Friday as I was chopping away and recalling those long ago days my chopped onions made me laugh rather than cry. That sent me to get my camera to shoot a photo of them. It would be great for a blog. And as I continued to cook I realized that I might as well share what I was making. The onions were going into a big pot along with 250 grams of lean beef to be browned. Spices would include the usual salt and pepper along with a tablespoon of paprika and a couple of cups of water before adding this.
The sauerkraut was first rinsed and then added to the big pot to be cooked slowly to create a delicious version of Szegediner Gulasch, its original recipe coming to me from my Dad's family. He was from northern Sudetenland. 
Our Gulasch is usually served with yeast dumplings but this time I just boiles some local potatoes. That's because I had already used yeast to create our dessert, a nice juicy plum cake with fresh seasonal prune plums from the Niagara region. I usually make it with a baking powder dough but this time I went all out and did the other version.
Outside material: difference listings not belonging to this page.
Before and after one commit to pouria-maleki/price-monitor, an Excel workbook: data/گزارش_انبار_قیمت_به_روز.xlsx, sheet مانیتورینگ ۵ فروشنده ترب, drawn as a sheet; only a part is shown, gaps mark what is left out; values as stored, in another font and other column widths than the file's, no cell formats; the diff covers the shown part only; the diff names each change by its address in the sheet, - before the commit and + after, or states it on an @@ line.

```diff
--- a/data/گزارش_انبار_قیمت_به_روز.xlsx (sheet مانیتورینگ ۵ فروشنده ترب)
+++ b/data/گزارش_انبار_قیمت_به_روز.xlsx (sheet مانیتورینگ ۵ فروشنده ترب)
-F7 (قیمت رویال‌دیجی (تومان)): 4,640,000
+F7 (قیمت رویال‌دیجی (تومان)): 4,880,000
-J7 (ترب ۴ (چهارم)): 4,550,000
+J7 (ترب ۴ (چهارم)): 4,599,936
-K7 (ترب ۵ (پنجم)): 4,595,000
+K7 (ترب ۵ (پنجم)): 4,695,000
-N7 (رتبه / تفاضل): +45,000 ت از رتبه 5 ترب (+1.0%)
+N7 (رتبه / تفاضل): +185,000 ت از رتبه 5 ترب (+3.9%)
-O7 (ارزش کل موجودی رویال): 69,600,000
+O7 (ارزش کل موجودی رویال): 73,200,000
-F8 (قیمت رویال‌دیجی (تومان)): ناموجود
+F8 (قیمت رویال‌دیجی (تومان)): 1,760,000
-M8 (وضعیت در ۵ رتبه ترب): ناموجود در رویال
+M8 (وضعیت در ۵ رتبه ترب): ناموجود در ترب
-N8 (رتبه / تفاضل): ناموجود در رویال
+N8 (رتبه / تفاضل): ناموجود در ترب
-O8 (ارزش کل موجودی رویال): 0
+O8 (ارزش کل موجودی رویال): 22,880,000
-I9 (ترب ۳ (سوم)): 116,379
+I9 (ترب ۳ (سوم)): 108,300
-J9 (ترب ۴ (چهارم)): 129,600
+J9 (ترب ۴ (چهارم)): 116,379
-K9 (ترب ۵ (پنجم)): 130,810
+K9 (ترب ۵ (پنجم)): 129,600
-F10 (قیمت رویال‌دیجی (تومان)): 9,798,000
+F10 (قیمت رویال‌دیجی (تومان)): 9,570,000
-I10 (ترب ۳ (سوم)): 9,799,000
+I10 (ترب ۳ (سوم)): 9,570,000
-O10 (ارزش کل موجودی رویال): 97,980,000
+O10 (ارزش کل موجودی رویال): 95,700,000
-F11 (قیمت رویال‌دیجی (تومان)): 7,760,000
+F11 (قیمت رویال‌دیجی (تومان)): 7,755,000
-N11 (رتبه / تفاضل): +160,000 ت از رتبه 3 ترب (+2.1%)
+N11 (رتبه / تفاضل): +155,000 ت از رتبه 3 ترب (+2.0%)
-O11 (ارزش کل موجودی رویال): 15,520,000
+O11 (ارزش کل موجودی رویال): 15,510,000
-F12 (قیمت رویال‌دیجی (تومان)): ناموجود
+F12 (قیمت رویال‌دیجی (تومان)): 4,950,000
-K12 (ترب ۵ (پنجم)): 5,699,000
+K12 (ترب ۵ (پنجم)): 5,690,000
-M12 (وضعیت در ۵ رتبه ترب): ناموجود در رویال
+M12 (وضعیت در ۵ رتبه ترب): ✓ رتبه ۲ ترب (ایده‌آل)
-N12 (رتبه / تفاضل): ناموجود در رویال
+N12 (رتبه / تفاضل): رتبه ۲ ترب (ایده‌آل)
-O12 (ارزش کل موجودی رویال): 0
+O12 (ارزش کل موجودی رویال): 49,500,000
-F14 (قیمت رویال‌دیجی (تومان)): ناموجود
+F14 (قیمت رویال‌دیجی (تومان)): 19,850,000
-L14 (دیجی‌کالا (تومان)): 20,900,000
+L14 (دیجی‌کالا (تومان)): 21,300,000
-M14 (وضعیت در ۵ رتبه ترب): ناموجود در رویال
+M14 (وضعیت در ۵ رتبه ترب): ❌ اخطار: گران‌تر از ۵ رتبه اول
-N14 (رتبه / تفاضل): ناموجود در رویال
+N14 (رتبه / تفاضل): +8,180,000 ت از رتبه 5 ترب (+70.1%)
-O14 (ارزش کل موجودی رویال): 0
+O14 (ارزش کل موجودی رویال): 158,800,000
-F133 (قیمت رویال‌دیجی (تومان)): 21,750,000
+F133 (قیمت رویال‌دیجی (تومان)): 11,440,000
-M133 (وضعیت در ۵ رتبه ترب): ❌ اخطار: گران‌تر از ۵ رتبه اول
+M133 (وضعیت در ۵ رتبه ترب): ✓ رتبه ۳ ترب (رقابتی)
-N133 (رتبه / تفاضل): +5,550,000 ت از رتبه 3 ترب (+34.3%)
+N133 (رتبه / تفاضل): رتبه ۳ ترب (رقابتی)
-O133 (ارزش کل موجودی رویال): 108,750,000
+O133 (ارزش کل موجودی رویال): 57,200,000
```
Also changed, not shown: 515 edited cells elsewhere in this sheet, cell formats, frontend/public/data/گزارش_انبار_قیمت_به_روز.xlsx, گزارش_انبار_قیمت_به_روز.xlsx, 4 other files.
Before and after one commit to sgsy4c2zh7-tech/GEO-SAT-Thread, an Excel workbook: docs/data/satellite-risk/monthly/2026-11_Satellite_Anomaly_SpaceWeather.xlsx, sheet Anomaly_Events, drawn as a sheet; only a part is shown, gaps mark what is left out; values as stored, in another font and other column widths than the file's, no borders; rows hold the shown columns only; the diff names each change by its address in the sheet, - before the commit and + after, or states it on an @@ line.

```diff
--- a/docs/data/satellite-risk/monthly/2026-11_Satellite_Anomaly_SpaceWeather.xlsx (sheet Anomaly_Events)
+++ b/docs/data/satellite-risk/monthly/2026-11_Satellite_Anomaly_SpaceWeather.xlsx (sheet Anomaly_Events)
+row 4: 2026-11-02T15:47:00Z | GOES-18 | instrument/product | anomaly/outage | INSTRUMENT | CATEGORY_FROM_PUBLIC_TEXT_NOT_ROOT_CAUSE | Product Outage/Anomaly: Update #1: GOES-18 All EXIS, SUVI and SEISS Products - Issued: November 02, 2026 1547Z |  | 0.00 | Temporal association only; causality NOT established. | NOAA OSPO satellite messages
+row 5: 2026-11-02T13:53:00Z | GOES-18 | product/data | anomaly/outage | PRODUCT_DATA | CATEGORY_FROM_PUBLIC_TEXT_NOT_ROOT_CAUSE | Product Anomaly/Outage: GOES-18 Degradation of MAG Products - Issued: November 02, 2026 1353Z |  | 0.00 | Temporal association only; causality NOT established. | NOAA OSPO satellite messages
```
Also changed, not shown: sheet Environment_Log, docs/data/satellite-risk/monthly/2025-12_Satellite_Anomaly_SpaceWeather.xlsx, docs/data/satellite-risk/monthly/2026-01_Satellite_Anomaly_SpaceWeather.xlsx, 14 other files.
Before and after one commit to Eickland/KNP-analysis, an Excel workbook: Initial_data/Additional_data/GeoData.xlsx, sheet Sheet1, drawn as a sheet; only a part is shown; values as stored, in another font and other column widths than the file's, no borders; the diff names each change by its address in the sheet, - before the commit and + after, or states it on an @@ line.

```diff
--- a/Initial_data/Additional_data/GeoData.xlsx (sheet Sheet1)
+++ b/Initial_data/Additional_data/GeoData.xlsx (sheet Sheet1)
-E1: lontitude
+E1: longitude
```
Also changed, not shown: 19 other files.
Yeast takes time to rise so the process takes longer but this method yields more cake.
I have known this as Zwetschgenkuchen since my early childhood days in Germany. It's a cookie sheet cake. I always add a buttery topping because I love the added flavour and richness but it's just as tasty without it.
Did you know cake is great for breakfast too? Yes and we ate it on Saturday and Sunday morning. It's a nice change from muesli and cottage cheese or eggs and rye toast.
Sometimes our brain just sends us to awesome places in our memory by way of some tiny thing, a trigger, in this case onions.



8 comments:

Regina said...

hallo, Heidrun
mmhh, du machst mir den Mund wässerig! Ich liebe Sauerkraut in allen Variationen! Zwetschenkuchen habe ich in diesem Jahr auch schon gegessen! Was gibt es leckeres im Herbst!

liebe Grüße Regina

Olga said...

I never would have expected a post like this from "onions" but it is amazing the little journeys our minds can take. Your dinner sounds delicious, the cake to die for.

Sandra said...

hubby had cake for breakfast today, it is his birthday and i had bought two pieces of carrot cake yesterday, no whole cake because we would eat it all. he ate a piece last night and this morning after he finished his eggs he ate the second piece. i love sauerkraut but keep the onions

Arkansas Patti said...

I firmly believe if one door closes another opens and it certainly did for you. How nice you got the bonus of free travel.
That cake looks marvelous. Now I am hungry.

Betsy Adams said...

Arkansas Patti is right: When one door closes, another one opens...

I love sauerkraut --but haven't had any in a long long time. My mother used to make it --and we'd have it with wieners....

That cake looks awesome... YUM---and yes, I would eat it for breakfast!
Hugs,
Betsy

Dee said...

Dear Heidrun, in another posting, months back, you mentioned your fluency in several languages. I so admire that and wish that I'd had the opportunity to learn more languages.

As to little things that can bring back memories, we just never know when that happen or what the little thing will be. For you--chopping onions! Peace.

Kiki said...

Hallo liebe Heidrun,
aaaah, mir brennen schon die Augen beim Anschauen deiner Zwiebeln!! :-)
Dafür würde ich aber seeehr gerne mit dir ein Stück des tollen Pflaumenkuchens essen.
Auch hier ist der Herbst voll ausgebrochen. Erstaunlicherweise gibt es doch noch eine Menge Bäume, die ihre Blätter noch nicht verfärbt haben. Heute scheint die Sonne und gerade die roten Blätter sehen herrlich aus.
Ganz liebe Grüße,
Christa

Linda said...

Your dinner sounds scrumptious! When one door closes another opens but sometimes we focus too long on the closed door that we miss the open door. I am so very happy that you saw the open door...you deserve it!